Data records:
= = =
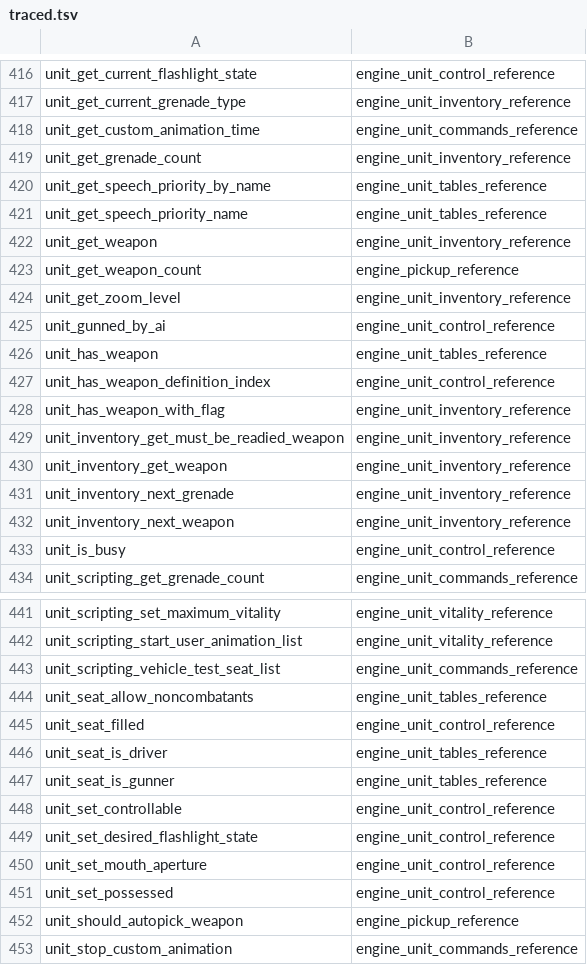
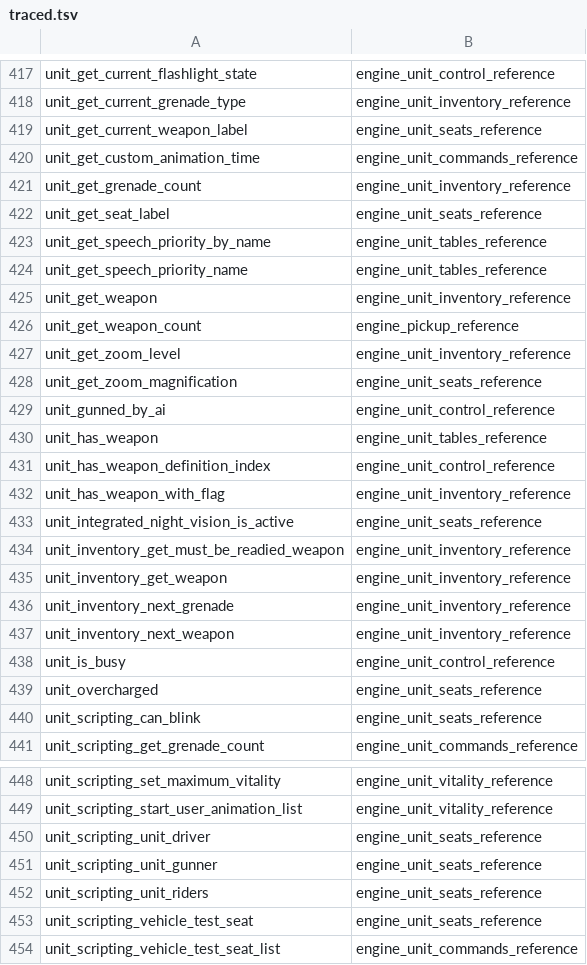
Before and after one commit to PardusEidolon/OpenCE, a TSV file: engine/census/traced.tsv, drawn as a sheet; only a part is shown, gaps mark what is left out; the shorter side is filled out with more unchanged rows; the diff covers the shown part only; the diff names each change by its address in the sheet, - before the commit and + after, or states it on an @@ line.

```diff
--- a/engine/census/traced.tsv
+++ b/engine/census/traced.tsv
+row 419: unit_get_current_weapon_label | engine_unit_seats_reference
+row 422: unit_get_seat_label | engine_unit_seats_reference
+row 428: unit_get_zoom_magnification | engine_unit_seats_reference
+row 433: unit_integrated_night_vision_is_active | engine_unit_seats_reference
+row 439: unit_overcharged | engine_unit_seats_reference
+row 440: unit_scripting_can_blink | engine_unit_seats_reference
+row 450: unit_scripting_unit_driver | engine_unit_seats_reference
+row 451: unit_scripting_unit_gunner | engine_unit_seats_reference
+row 452: unit_scripting_unit_riders | engine_unit_seats_reference
+row 453: unit_scripting_vehicle_test_seat | engine_unit_seats_reference
```
Also changed, not shown: 5 added rows elsewhere in this file, engine/census/ratchet.tsv, 9 other files.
= = =
Directions: Reproduce the data word for word; no pictures.

Task response:
Before and after one commit to PardusEidolon/OpenCE, a TSV file: engine/census/traced.tsv, drawn as a sheet; only a part is shown, gaps mark what is left out; the shorter side is filled out with more unchanged rows; the diff covers the shown part only; the diff names each change by its address in the sheet, - before the commit and + after, or states it on an @@ line.

```diff
--- a/engine/census/traced.tsv
+++ b/engine/census/traced.tsv
+row 419: unit_get_current_weapon_label | engine_unit_seats_reference
+row 422: unit_get_seat_label | engine_unit_seats_reference
+row 428: unit_get_zoom_magnification | engine_unit_seats_reference
+row 433: unit_integrated_night_vision_is_active | engine_unit_seats_reference
+row 439: unit_overcharged | engine_unit_seats_reference
+row 440: unit_scripting_can_blink | engine_unit_seats_reference
+row 450: unit_scripting_unit_driver | engine_unit_seats_reference
+row 451: unit_scripting_unit_gunner | engine_unit_seats_reference
+row 452: unit_scripting_unit_riders | engine_unit_seats_reference
+row 453: unit_scripting_vehicle_test_seat | engine_unit_seats_reference
```
Also changed, not shown: 5 added rows elsewhere in this file, engine/census/ratchet.tsv, 9 other files.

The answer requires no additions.